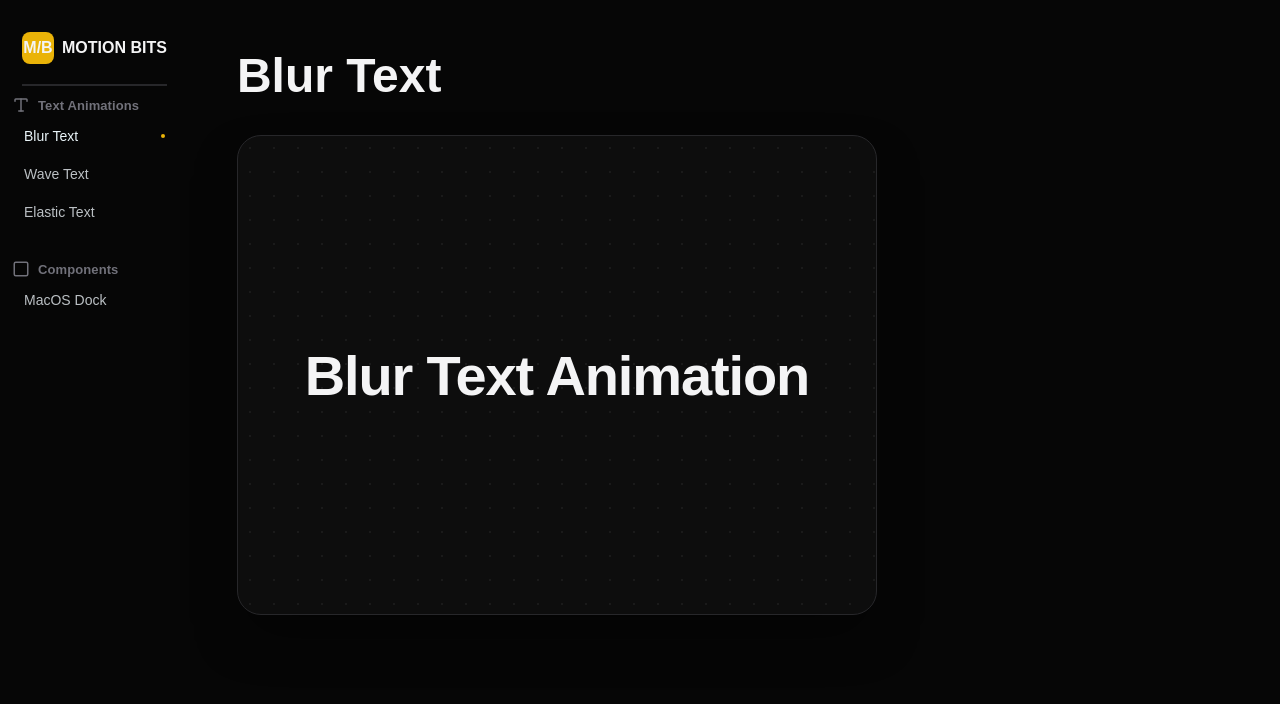
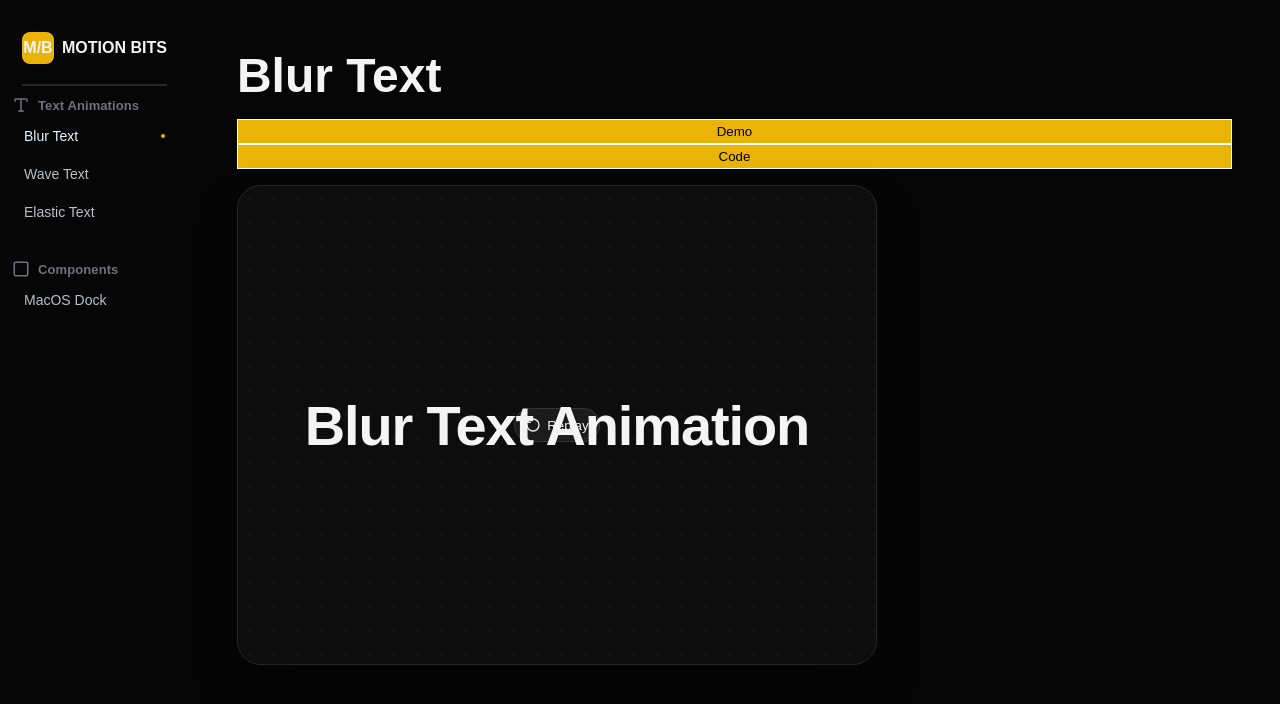
Before and after one commit to qgmbek/motion-bits, a Next.js app: page /collections in a window 1280 px wide. Shown: the top 704 px of the page. Built offline with nearby package versions, Linux system fonts and the light colour scheme.

Commit message:
CodeBlock, buttons
- code preview block
- copy and replay buttons

```diff
--- /dev/null
+++ b/app/animations/BlurText/BlurText.code.js
@@ -0,0 +1,33 @@
+const code = `
+"use client";
+
+import { motion } from "framer-motion";
+
+export default function BlurText() {
+  return (
+    <motion.div
+      initial={{
+        opacity: 0,
+        filter: "blur(16px)",
+        y: 20,
+      }}
+      animate={{
+        opacity: 1,
+        filter: "blur(0px)",
+        y: 0,
+      }}
+      transition={{
+        duration: 1.4,
+        ease: [0.16, 1, 0.3, 1], // awwwards-style ease
+      }}
+      style={{
+        letterSpacing: "-0.02em",
+      }}
+    >
+      Blur Text Animation
+    </motion.div>
+  );
+}
+`;
+
+export default code;
--- a/app/animations/registry.js
+++ b/app/animations/registry.js
@@ -1,9 +1,26 @@
+// animations/registry.js
 import BlurText from "./BlurText/BlurText";
 import WaveText from "./WaveText/WaveText";
 import ElasticText from "./ElasticText/ElasticText";
 
-export const DEMO_COMPONENTS = {
-  "blur-text": BlurText,
-  "wave-text": WaveText,
-  "elastic-text": ElasticText,
+import blurTextCode from "./BlurText/BlurText.code";
+// import waveTextCode from "./WaveText/WaveText.code";
+// import elasticTextCode from "./ElasticText/ElasticText.code";
+
+export const ANIMATIONS_REGISTRY = {
+  "blur-text": {
+    component: BlurText,
+    code: blurTextCode,
+    language: "jsx",
+  },
+  "wave-text": {
+    component: WaveText,
+    // code: waveTextCode,
+    language: "jsx",
+  },
+  "elastic-text": {
+    component: ElasticText,
+    // code: elasticTextCode,
+    language: "jsx",
+  },
 };
--- /dev/null
+++ b/app/api/highlight/route.js
@@ -0,0 +1,13 @@
+// app/api/highlight/route.js
+import { codeToHtml } from "shiki";
+
+export async function POST(req) {
+  const { code, language } = await req.json();
+
+  const html = await codeToHtml(code, {
+    lang: language || "tsx",
+    theme: "aurora-x",
+  });
+
+  return Response.json({ html });
+}
--- a/app/collections/collections.module.css
+++ b/app/collections/collections.module.css
@@ -26,7 +26,7 @@
 .demo {
   width: 640px;
   height: 480px;
-  border-radius: 1.5rem;
+  border-radius: 24px;
   border: 1px solid #27272a;
   background-color: #0d0d0d;
   background-image: radial-gradient(#1a1a1a 1px, transparent 1px);
@@ -39,4 +39,55 @@
   color: "#ffffff";
   font-size: 56px;
   font-weight: 600;
+  position: relative;
 }
+
+/* .code {
+  width: 640px;
+  height: 480px;
+  border-radius: 1.5rem;
+  border: 1px solid #27272a;
+  background-color: #0d0d0d;
+  overflow: hidden;
+} */
+
+.replayButton {
+  display: inline-flex;
+  align-items: center;
+  gap: 6px;
+
+  padding: 8px 10px;
+  border-radius: 30px;
+
+  position: absolute;
+  right: 6;
+  top: 6;
+
+  background: rgba(255, 255, 255, 0.06);
+  border: 1px solid rgba(255, 255, 255, 0.12);
+  color: inherit;
+
+  cursor: pointer;
+  transition:
+    transform 0.15s ease,
+    background 0.2s ease;
+}
+
+.replayButton:hover {
+  background: rgba(255, 255, 255, 0.12);
+}
+
+.replayButton:active {
+  transform: scale(0.96);
+}
+
+.replayButton svg {
+  transition: transform 0.4s ease;
+}
+
+.replayButton:hover svg {
+  transform: rotate(-180deg);
+}
+.replayButton:active svg {
+  transform: rotate(-360deg);
+}
--- a/app/collections/page.tsx
+++ b/app/collections/page.tsx
@@ -1,22 +1,28 @@
 "use client";
 
 import { useState, useMemo } from "react";
+import { RotateCcw } from "lucide-react";
+
 import { Sidebar } from "./layout/Sidebar";
+import CodeBlock from "../components/CodeBlock/CodeBlock";
 
 import { ANIMATIONS_DATA } from "../constants/animations";
-import { DEMO_COMPONENTS } from "../animations/registry";
+import { ANIMATIONS_REGISTRY } from "../animations/registry";
 import styles from "./collections.module.css";
 
 export default function CollectionsPage() {
   const [currentSlug, setCurrentSlug] = useState("blur-text");
+  const [tab, setTab] = useState("demo");
+  const [replayKey, setReplayKey] = useState(0);
 
   const activeItem = useMemo(() => {
     const allItems = Object.values(ANIMATIONS_DATA).flatMap((cat) => cat.items);
     return allItems.find((item) => item.id === currentSlug) || allItems[0];
   }, [currentSlug]);
 
-  const ActiveDemo = DEMO_COMPONENTS[activeItem.id];
-  // const ActiveDemo = (DEMO_COMPONENTS as {[key: string]: any})[activeItem.id];
+  const activeEntry = ANIMATIONS_REGISTRY[activeItem.id];
+  const ActiveDemo = activeEntry?.component;
+  const activeCode = activeEntry?.code;
 
   return (
     <div className={styles.collectionContainer}>
@@ -24,7 +30,33 @@ export default function CollectionsPage() {
 
       <div className={styles.collectionWrapper}>
         <h1 className={styles.collectionName}>{activeItem.name}</h1>
-        <div className={styles.demo}>{ActiveDemo && <ActiveDemo />}</div>
+        <button onClick={() => setTab("demo")}>Demo</button>
+        <button onClick={() => setTab("code")}>Code</button>
+
+        {tab === "demo" && (
+          <>
+            <div className={styles.demo}>
+              {ActiveDemo && (
+                <>
+                  <ActiveDemo key={replayKey} />
+                  <button
+                    onClick={() => setReplayKey((k) => k + 1)}
+                    className={styles.replayButton}
+                  >
+                    <RotateCcw size={16} />
+                    <span>Replay</span>
+                  </button>
+                </>
+              )}
+            </div>
+          </>
+        )}
+
+        {tab === "code" && (
+          <div className={styles.code}>
+            <CodeBlock code={activeCode} language={activeEntry.language} />
+          </div>
+        )}
       </div>
     </div>
   );
--- /dev/null
+++ b/app/components/CodeBlock/CodeBlock.css
@@ -0,0 +1,63 @@
+/* .shiki {
+  padding: 16px;
+  border-radius: 12px;
+  overflow-x: auto;
+  font-size: 14px;
+  line-height: 1.6;
+}
+
+.shiki .line {
+  display: block;
+  padding-left: 3.5em;
+  position: relative;
+}
+
+.shiki .line:hover {
+  background: rgba(255, 255, 255, 0.04);
+}
+
+.shiki .lineNumber {
+  position: absolute;
+  left: 0;
+  width: 3em;
+  text-align: left;
+  padding-right: 1em;
+  color: rgba(255, 255, 255, 0.35);
+  user-select: none;
+  font-variant-numeric: tabular-nums;
+} */
+
+.codeblock-container {
+  position: relative;
+}
+
+.copy-button {
+  position: absolute;
+  top: 12px;
+  right: 12px;
+  z-index: 10;
+
+  display: flex;
+  align-items: center;
+  gap: 6px;
+
+  padding: 6px 10px;
+  font-size: 12px;
+
+  background: rgba(255, 255, 255, 0.08);
+  color: white;
+  border: 1px solid rgba(255, 255, 255, 0.12);
+  border-radius: 8px;
+
+  cursor: pointer;
+  backdrop-filter: blur(6px);
+  transition: all 0.2s ease;
+}
+
+.copy-button:hover {
+  background: rgba(255, 255, 255, 0.15);
+}
+
+.copy-button:active {
+  transform: scale(0.96);
+}
--- /dev/null
+++ b/app/components/CodeBlock/CodeBlock.tsx
@@ -0,0 +1,54 @@
+"use client";
+
+import { useEffect, useState } from "react";
+import { Copy, Check } from "lucide-react";
+import "./CodeBlock.css";
+
+function addLineNumbers(html) {
+  return html.replace(/<span class="line">/g, (match, offset, full) => {
+    const index =
+      full.slice(0, offset).match(/<span class="line">/g)?.length || 0;
+    return `<span class="line"><span class="line-number">${index + 1}</span>`;
+  });
+}
+
+export default function CodeBlock({ code, language }) {
+  const [html, setHtml] = useState("");
+  const [copied, setCopied] = useState(false);
+
+  useEffect(() => {
+    fetch("/api/highlight", {
+      method: "POST",
+      headers: { "Content-Type": "application/json" },
+      body: JSON.stringify({ code, language }),
+    })
+      .then((res) => res.json())
+      .then((data) => {
+        setHtml(addLineNumbers(data.html));
+      });
+  }, [code, language]);
+
+  const handleCopy = async () => {
+    await navigator.clipboard.writeText(code);
+    setCopied(true);
+    // setTimeout(() => setCopied(false), 10000);
+  };
+
+  return (
+    <div className="codeblock-container">
+      <button
+        className="copy-button"
+        onClick={handleCopy}
+        aria-label="Copy code"
+      >
+        {copied ? <Check size={16} /> : <Copy size={16} />}
+        <span>{copied ? "Copied" : "Copy"}</span>
+      </button>
+
+      <div
+        className="shiki-wrapper"
+        dangerouslySetInnerHTML={{ __html: html }}
+      />
+    </div>
+  );
+}
--- a/package.json
+++ b/package.json
@@ -14,7 +14,8 @@
     "next": "16.1.3",
     "react": "19.2.3",
     "react-dom": "19.2.3",
-    "react-syntax-highlighter": "^16.1.0"
+    "react-syntax-highlighter": "^16.1.0",
+    "shiki": "^3.21.0"
   },
   "devDependencies": {
     "@types/node": "^20",
--- a/tsconfig.json
+++ b/tsconfig.json
@@ -29,6 +29,6 @@
     ".next/types/**/*.ts",
     ".next/dev/types/**/*.ts",
     "**/*.mts"
-, "app/collections/layout/Sidebar.jsx", "app/constants/constants.js"  ],
+, "app/collections/layout/Sidebar.jsx", "app/constants/constants.js", "app/collections/page.tsx", "app/components/CodeBlock/CodeBlock.tsx"  ],
   "exclude": ["node_modules"]
 }
```
Also changed, not shown: 1 other file (tests, documents, lock files or other folders).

● ● ● ● ● ● ●

Number of lines containing "background" in the data: state it and nothing more.

SOLUTION TO THE EXERCISE = 9